A writer friend used to say, “No one completely escapes their family.” When she was coming up with a character for a story, she always took into account how the character’s family affected his life–if the person had a happy childhood, a miserable one, if he was close to his parents and siblings or tried to escape them.
In my Karnie Cleaver series, Karnie works in her family’s butcher shop. Her mother’s sister and her two kids work part-time there, too. They all get along. Her brother, Chuck, spends most of his time in the back room, cutting the meat.
Their older brother, Porter, moved to Florida to open his own seafood store. He wasn’t satisfied being part of the family business. He often complained about living in Indiana. He wanted something bigger and more exciting. But when he runs into problems, he decides to move back home. When their dad tells Karnie and Chuck that Porter’s returning and wants to work with them, it opens old wounds.
To their parents, Porter was always the golden boy who could do no wrong. The favorite. And their dad still thinks of him that way. Porter wants to convert one section of their shop into a seafood counter for him to run, and their dad loves the idea. Anything to make Porter happy. And just like the story The Prodigal Son, it rubs Karnie and Chuck the wrong way.

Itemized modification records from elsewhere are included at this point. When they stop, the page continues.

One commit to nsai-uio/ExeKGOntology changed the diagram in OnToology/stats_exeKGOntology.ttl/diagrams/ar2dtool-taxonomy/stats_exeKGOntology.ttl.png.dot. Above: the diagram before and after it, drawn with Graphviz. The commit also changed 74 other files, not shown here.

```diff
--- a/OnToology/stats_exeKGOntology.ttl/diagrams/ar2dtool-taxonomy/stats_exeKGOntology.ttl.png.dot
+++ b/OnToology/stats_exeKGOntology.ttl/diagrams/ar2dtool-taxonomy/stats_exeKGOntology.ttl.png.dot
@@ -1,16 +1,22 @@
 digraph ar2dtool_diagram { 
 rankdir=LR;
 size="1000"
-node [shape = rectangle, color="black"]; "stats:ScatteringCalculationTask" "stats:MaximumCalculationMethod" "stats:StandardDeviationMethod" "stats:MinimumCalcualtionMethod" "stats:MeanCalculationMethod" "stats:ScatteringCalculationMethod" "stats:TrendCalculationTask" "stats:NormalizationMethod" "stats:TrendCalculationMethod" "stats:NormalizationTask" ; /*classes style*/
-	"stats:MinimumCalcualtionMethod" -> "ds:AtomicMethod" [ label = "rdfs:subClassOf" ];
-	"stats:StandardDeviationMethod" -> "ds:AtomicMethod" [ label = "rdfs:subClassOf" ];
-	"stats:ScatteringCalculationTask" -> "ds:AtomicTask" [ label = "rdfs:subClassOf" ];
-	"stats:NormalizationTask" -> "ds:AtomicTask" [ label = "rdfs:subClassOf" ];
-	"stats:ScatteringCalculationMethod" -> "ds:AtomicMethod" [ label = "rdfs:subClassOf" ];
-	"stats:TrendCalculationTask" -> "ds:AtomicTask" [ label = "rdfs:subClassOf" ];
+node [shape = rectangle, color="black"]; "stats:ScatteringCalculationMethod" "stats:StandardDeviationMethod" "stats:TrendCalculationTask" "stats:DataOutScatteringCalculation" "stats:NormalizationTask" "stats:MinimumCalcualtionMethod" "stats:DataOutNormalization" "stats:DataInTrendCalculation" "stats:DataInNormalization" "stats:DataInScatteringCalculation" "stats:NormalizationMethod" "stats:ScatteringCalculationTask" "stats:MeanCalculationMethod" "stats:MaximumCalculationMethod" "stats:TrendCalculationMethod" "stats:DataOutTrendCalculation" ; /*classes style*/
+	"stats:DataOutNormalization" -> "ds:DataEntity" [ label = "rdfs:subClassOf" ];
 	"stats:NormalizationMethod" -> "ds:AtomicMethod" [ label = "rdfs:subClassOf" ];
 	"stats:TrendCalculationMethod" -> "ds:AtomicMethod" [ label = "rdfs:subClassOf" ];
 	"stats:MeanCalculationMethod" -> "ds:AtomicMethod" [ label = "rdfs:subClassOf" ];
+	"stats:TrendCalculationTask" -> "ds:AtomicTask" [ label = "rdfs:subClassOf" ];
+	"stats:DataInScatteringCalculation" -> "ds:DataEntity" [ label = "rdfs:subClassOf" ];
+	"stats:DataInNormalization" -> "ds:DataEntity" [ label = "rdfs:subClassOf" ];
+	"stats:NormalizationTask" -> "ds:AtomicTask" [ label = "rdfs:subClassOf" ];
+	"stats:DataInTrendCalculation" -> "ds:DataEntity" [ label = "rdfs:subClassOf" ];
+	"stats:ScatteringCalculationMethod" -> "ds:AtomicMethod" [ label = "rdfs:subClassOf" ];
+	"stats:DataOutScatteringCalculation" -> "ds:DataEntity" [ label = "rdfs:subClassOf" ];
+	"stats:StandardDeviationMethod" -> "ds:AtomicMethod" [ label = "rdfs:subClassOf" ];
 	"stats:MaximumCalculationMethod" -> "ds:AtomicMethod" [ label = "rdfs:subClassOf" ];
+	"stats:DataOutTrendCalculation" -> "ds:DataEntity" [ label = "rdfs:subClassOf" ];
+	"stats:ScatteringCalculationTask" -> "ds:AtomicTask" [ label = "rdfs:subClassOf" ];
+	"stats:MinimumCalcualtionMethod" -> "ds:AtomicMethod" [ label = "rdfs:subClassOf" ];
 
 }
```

It’s going to be interesting to me to write about Karnie’s family in inner turmoil. They all enjoyed each other and got along so well, they were easy to write. Their scenes will be trickier now. But that’s how families are. A lot of dynamics go into close relationships. Blood is thicker than water, though. Usually. And they love each other enough to find solutions, but some of them might be bumpy ones.